*Exercise materials*:
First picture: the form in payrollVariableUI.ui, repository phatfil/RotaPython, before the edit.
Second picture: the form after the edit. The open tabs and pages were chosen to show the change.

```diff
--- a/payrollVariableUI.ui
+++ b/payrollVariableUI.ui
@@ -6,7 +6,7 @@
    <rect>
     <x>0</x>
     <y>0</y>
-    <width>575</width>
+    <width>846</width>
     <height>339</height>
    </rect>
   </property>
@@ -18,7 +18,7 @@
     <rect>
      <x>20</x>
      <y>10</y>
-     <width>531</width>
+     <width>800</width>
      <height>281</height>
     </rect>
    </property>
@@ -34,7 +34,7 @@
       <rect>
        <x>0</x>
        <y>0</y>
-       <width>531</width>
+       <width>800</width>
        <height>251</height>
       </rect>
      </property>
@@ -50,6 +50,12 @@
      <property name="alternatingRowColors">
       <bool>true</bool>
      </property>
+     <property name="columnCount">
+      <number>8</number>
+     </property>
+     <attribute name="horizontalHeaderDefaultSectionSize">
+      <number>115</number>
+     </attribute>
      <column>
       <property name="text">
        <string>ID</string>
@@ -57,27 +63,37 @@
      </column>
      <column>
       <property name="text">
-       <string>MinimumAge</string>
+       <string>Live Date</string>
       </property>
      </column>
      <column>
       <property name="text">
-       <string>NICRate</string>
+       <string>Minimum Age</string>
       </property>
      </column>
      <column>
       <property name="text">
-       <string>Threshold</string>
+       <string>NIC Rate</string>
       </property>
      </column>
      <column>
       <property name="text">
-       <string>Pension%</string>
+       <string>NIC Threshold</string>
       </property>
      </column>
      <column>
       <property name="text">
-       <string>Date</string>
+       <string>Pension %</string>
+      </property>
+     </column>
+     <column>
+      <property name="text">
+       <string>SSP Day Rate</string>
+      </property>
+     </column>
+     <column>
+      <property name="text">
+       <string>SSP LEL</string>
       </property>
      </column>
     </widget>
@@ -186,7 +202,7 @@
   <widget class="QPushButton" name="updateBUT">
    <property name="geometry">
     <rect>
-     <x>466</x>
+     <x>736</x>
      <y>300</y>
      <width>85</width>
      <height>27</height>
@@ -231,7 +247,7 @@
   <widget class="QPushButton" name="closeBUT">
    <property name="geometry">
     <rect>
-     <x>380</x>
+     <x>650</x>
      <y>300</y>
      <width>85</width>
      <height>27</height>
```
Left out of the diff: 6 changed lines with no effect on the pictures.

*What you should do*: Give back all of the entries above, unchanged in every word.

*Response*:
First picture: the form in payrollVariableUI.ui, repository phatfil/RotaPython, before the edit.
Second picture: the form after the edit. The open tabs and pages were chosen to show the change.

```diff
--- a/payrollVariableUI.ui
+++ b/payrollVariableUI.ui
@@ -6,7 +6,7 @@
    <rect>
     <x>0</x>
     <y>0</y>
-    <width>575</width>
+    <width>846</width>
     <height>339</height>
    </rect>
   </property>
@@ -18,7 +18,7 @@
     <rect>
      <x>20</x>
      <y>10</y>
-     <width>531</width>
+     <width>800</width>
      <height>281</height>
     </rect>
    </property>
@@ -34,7 +34,7 @@
       <rect>
        <x>0</x>
        <y>0</y>
-       <width>531</width>
+       <width>800</width>
        <height>251</height>
       </rect>
      </property>
@@ -50,6 +50,12 @@
      <property name="alternatingRowColors">
       <bool>true</bool>
      </property>
+     <property name="columnCount">
+      <number>8</number>
+     </property>
+     <attribute name="horizontalHeaderDefaultSectionSize">
+      <number>115</number>
+     </attribute>
      <column>
       <property name="text">
        <string>ID</string>
@@ -57,27 +63,37 @@
      </column>
      <column>
       <property name="text">
-       <string>MinimumAge</string>
+       <string>Live Date</string>
       </property>
      </column>
      <column>
       <property name="text">
-       <string>NICRate</string>
+       <string>Minimum Age</string>
       </property>
      </column>
      <column>
       <property name="text">
-       <string>Threshold</string>
+       <string>NIC Rate</string>
       </property>
      </column>
      <column>
       <property name="text">
-       <string>Pension%</string>
+       <string>NIC Threshold</string>
       </property>
      </column>
      <column>
       <property name="text">
-       <string>Date</string>
+       <string>Pension %</string>
+      </property>
+     </column>
+     <column>
+      <property name="text">
+       <string>SSP Day Rate</string>
+      </property>
+     </column>
+     <column>
+      <property name="text">
+       <string>SSP LEL</string>
       </property>
      </column>
     </widget>
@@ -186,7 +202,7 @@
   <widget class="QPushButton" name="updateBUT">
    <property name="geometry">
     <rect>
-     <x>466</x>
+     <x>736</x>
      <y>300</y>
      <width>85</width>
      <height>27</height>
@@ -231,7 +247,7 @@
   <widget class="QPushButton" name="closeBUT">
    <property name="geometry">
     <rect>
-     <x>380</x>
+     <x>650</x>
      <y>300</y>
      <width>85</width>
      <height>27</height>
```
Left out of the diff: 6 changed lines with no effect on the pictures.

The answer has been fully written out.